(1) In addition to the studies cited in the notes below, for the biography and works of David Roentgen, see Andreas Büttner, David Roentgen Möbelkunst und Marketing im 18. Jahrhundert (Regensburg, 2009); Andreas Büttner, Ursula Weber-Woelk, and Bernd Willscheid, eds., Edle Möbel für höchste Kreise, Roentgens Meisterwerke für Europas Hofe (Neuwied, 2007); Achim Stiegel, Präzision und Hingabe, Möbelkunst von Abaham und David Roentgen (Berlin, 2007); and Petra Krutisch, Weltberühmt und heiß begehrt, Möbel der Roentgen-Manufaktur in der Sammlung des Germanischen Nationalmuseums (Nuremburg, 2007).
(2) See Rosemarie Stratmann-Döhler, Mechanische Wunder, edles Holz: Roentgen-Möbel des 18. Jahrhunderts in Baden und Württemberg (Karlsruhe, 1998), 48 and 96.
(3) Similar handles are found on a chest of drawers dated 1766 in a private collection. See Dietrich Fabian, Roentgenmöbel aus Neuwied, Leben und Werk von Abraham und David Roentgen (Bad Neustadt, 1986), 144-145, figs. 328 and 332.
(4) Consoles supporting floral sprays are also found on a secretary dated ca. 1765-1768 in the Residenzmuseum, Würzburg. See Fabian, Roentgenmöbel aus Neuwied, 196-197, fig. 464.
(5) See Josef Maria Greber, Abraham und David Roentgen: Möbel für Europa (Starnberg, 1980) vol. 2, nos. 271-278.
(6) Fabian, Roentgenmöbel aus Neuwied, 351, nos. 2.102 and 2.103.
(7) See Hans Huth, Roentgen Furniture, Abraham and David Roentgen: European Cabinet-Makers (London and New York, 1974), fig. 3b.

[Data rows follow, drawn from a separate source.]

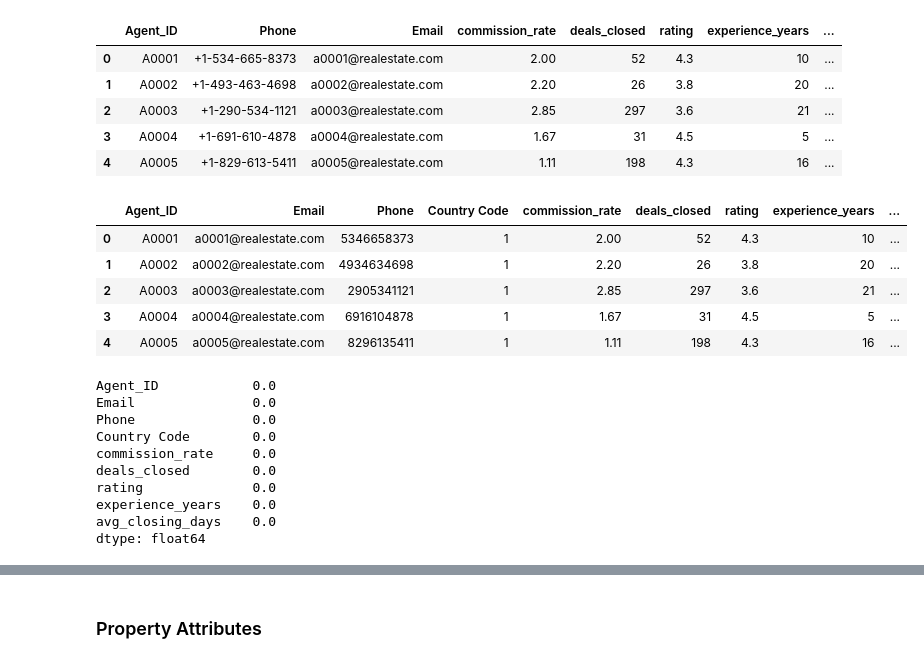
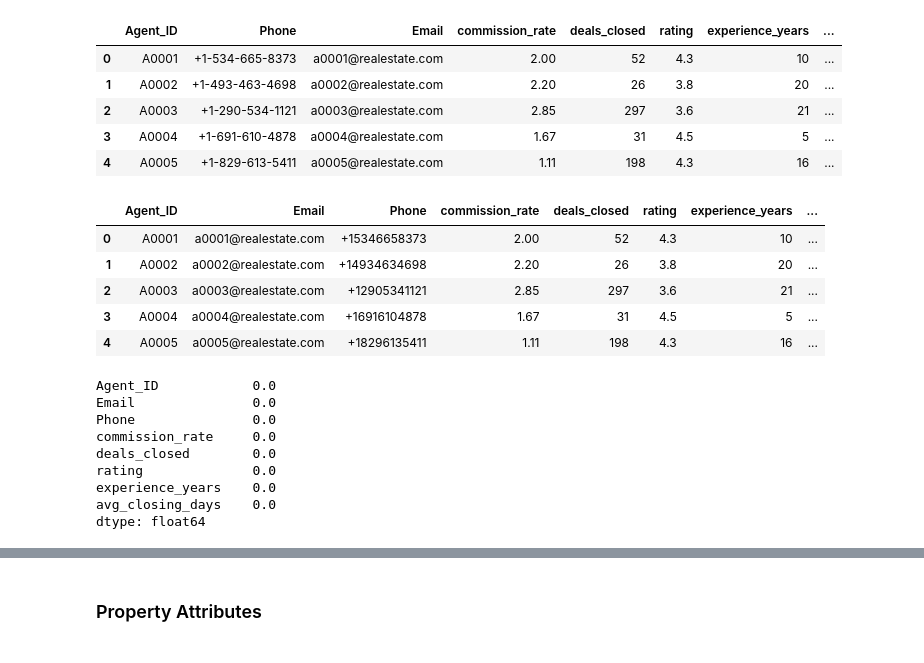
Before and after one commit to JS-Tharun/Real-Estate-Analysis, a Jupyter notebook: notebook.ipynb, the cells around one changed output, grey strips where cells are left out. Drawn from its saved outputs; the diff is of its cells as text; code cells hidden in the pictures.

```diff
--- a/notebook.ipynb
+++ b/notebook.ipynb
@@ -89,29 +90,32 @@ agents_df.head()
 # %%
 # Formatting the phone number
 from re import split
 
 def format_number(st):
   split_lst = st.split('-')
-  country_code = split_lst[0].replace('+','')
   phone_number = ''
-  for i in range(1, len(split_lst)):
-    phone_number += split_lst[i]
+  for i in split_lst:
+    phone_number += i
+  #country_code = split_lst[0].replace('+','')
+  #phone_number = ''
+  #for i in range(1, len(split_lst)):
+    #phone_number += split_lst[i]
 
-  return country_code, phone_number
+  return phone_number
 
-agents_df['Country Code'] = agents_df.Phone.apply(lambda x: format_number(x)[0]).astype(int)
-agents_df['Phone'] = agents_df.Phone.apply(lambda x: format_number(x)[1]).astype(int)
+#agents_df['Country Code'] = agents_df.Phone.apply(lambda x: format_number(x)[0]).astype(int)
+agents_df['Phone'] = agents_df.Phone.apply(lambda x: format_number(x))
 agents_df = agents_df[
-  ['Agent_ID', 'Email', 'Phone', 'Country Code', 'commission_rate', 'deals_closed', 'rating', 'experience_years', 'avg_closing_days']
+  ['Agent_ID', 'Email', 'Phone', 'commission_rate', 'deals_closed', 'rating', 'experience_years', 'avg_closing_days']
   ]
 agents_df.head()
 # %% [output]
-|  | Agent_ID | Email | Phone | Country Code | commission_rate | deals_closed | rating | experience_years | ... |
-| 0 | A0001 | a0001@realestate.com | 5346658373 | 1 | 2.00 | 52 | 4.3 | 10 | ... |
-| 1 | A0002 | a0002@realestate.com | 4934634698 | 1 | 2.20 | 26 | 3.8 | 20 | ... |
-| 2 | A0003 | a0003@realestate.com | 2905341121 | 1 | 2.85 | 297 | 3.6 | 21 | ... |
-| 3 | A0004 | a0004@realestate.com | 6916104878 | 1 | 1.67 | 31 | 4.5 | 5 | ... |
-| 4 | A0005 | a0005@realestate.com | 8296135411 | 1 | 1.11 | 198 | 4.3 | 16 | ... |
+|  | Agent_ID | Email | Phone | commission_rate | deals_closed | rating | experience_years | ... |
+| 0 | A0001 | a0001@realestate.com | +15346658373 | 2.00 | 52 | 4.3 | 10 | ... |
+| 1 | A0002 | a0002@realestate.com | +14934634698 | 2.20 | 26 | 3.8 | 20 | ... |
+| 2 | A0003 | a0003@realestate.com | +12905341121 | 2.85 | 297 | 3.6 | 21 | ... |
+| 3 | A0004 | a0004@realestate.com | +16916104878 | 1.67 | 31 | 4.5 | 5 | ... |
+| 4 | A0005 | a0005@realestate.com | +18296135411 | 1.11 | 198 | 4.3 | 16 | ... |
 # %%
 # Missing values
 per_miss_val(agents_df)
@@ -119,7 +123,6 @@ per_miss_val(agents_df)
 Agent_ID            0.0
 Email               0.0
 Phone               0.0
-Country Code        0.0
 commission_rate     0.0
 deals_closed        0.0
 rating              0.0
```
Also changed, not shown: parts of 21 cells of this notebook, 1 other file.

(8) See Fabian, Roentgenmöbel aus Neuwied, 37, fig. 23.
(9) See Burkhardt Göres, “Möbel von David Roentgen. Eine Austellung,” Forschungen und Berichte, vol. 17 Kunsthistorische und volkskundliche Beiträge (1976), 145, cat. 1, figs. 1-3.

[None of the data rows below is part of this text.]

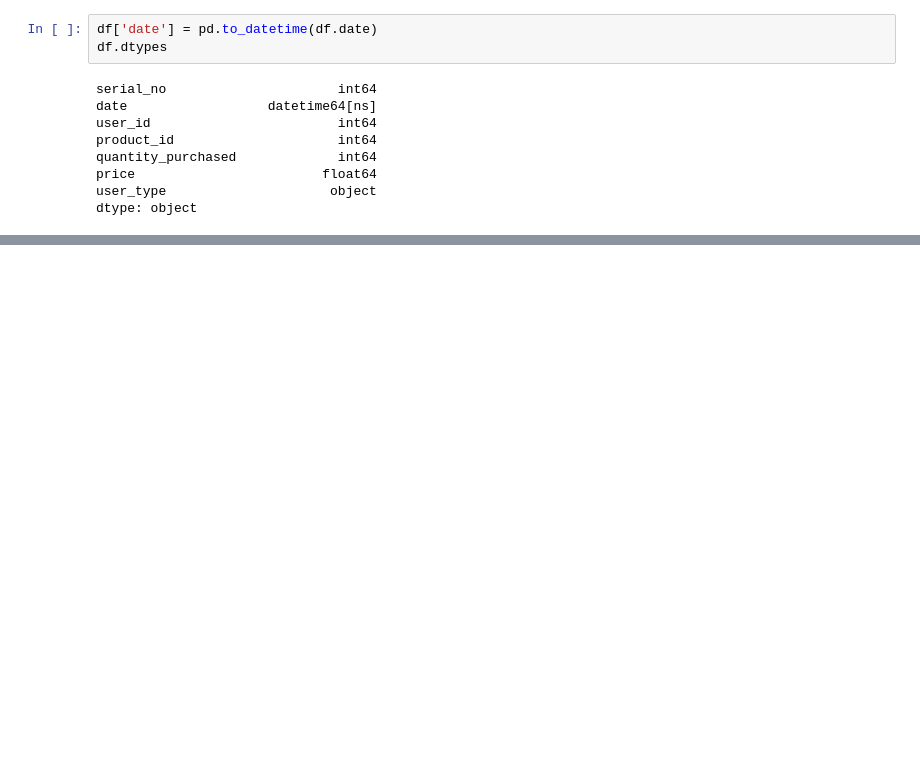
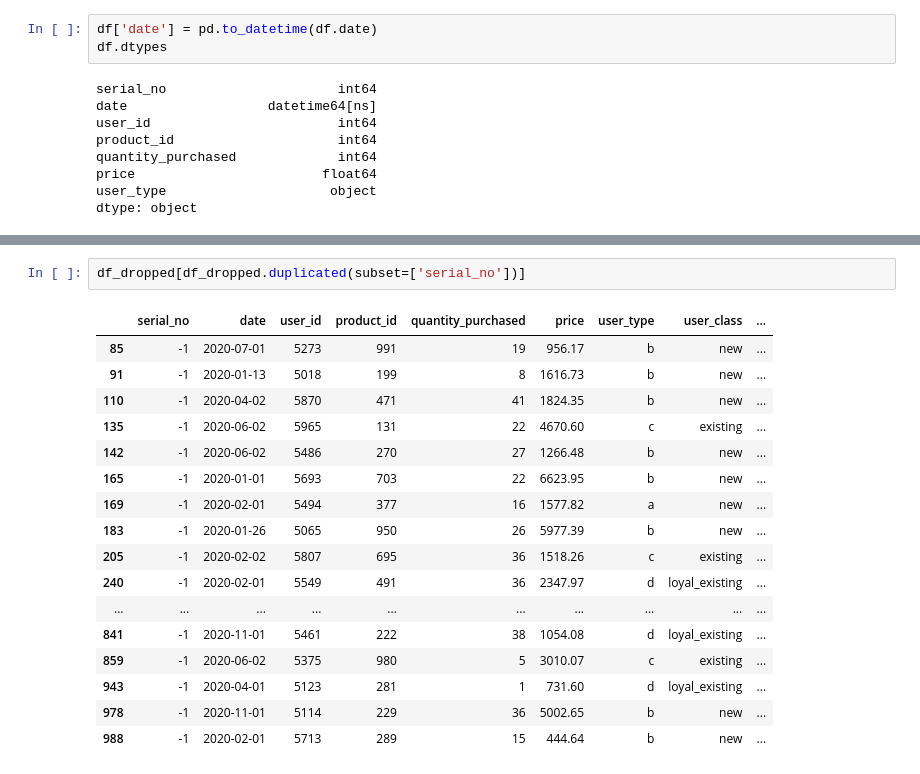
Before and after one commit to EAsencios/DEEP-LEARING, a Jupyter notebook: data_wrangling.ipynb, the cells around one changed output, grey strips where cells are left out. Cells and saved outputs as stored; diff of their text form; blank space fills up the shorter version.

```diff
--- a/data_wrangling.ipynb
+++ b/data_wrangling.ipynb
@@ -421,0 +422,20 @@ Name: user_type, Length: 969, dtype: object
+# %%
+df_dropped[df_dropped.duplicated(subset=['serial_no'])]
+# %% [output]
+|  | serial_no | date | user_id | product_id | quantity_purchased | price | user_type | user_class | ... |
+| 85 | -1 | 2020-07-01 | 5273 | 991 | 19 | 956.17 | b | new | ... |
+| 91 | -1 | 2020-01-13 | 5018 | 199 | 8 | 1616.73 | b | new | ... |
+| 110 | -1 | 2020-04-02 | 5870 | 471 | 41 | 1824.35 | b | new | ... |
+| 135 | -1 | 2020-06-02 | 5965 | 131 | 22 | 4670.60 | c | existing | ... |
+| 142 | -1 | 2020-06-02 | 5486 | 270 | 27 | 1266.48 | b | new | ... |
+| 165 | -1 | 2020-01-01 | 5693 | 703 | 22 | 6623.95 | b | new | ... |
+| 169 | -1 | 2020-02-01 | 5494 | 377 | 16 | 1577.82 | a | new | ... |
+| 183 | -1 | 2020-01-26 | 5065 | 950 | 26 | 5977.39 | b | new | ... |
+| 205 | -1 | 2020-02-02 | 5807 | 695 | 36 | 1518.26 | c | existing | ... |
+| 240 | -1 | 2020-02-01 | 5549 | 491 | 36 | 2347.97 | d | loyal_existing | ... |
+| ... | ... | ... | ... | ... | ... | ... | ... | ... | ... |
+| 841 | -1 | 2020-11-01 | 5461 | 222 | 38 | 1054.08 | d | loyal_existing | ... |
+| 859 | -1 | 2020-06-02 | 5375 | 980 | 5 | 3010.07 | c | existing | ... |
+| 943 | -1 | 2020-04-01 | 5123 | 281 | 1 | 731.60 | d | loyal_existing | ... |
+| 978 | -1 | 2020-11-01 | 5114 | 229 | 36 | 5002.65 | b | new | ... |
+| 988 | -1 | 2020-02-01 | 5713 | 289 | 15 | 444.64 | b | new | ... |
```
Also changed, not shown: parts of 20 cells of this notebook.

(10) See Huth, Roentgen Furniture, fig. 3a.
(11) Georg Himmelheber, “Beobachtungen an unbekannten Roentgen-Möbeln,” Jahrbuch der Staatlichen Kunstsammlungen in Baden-Württemberg vol. 1 (1964), 236.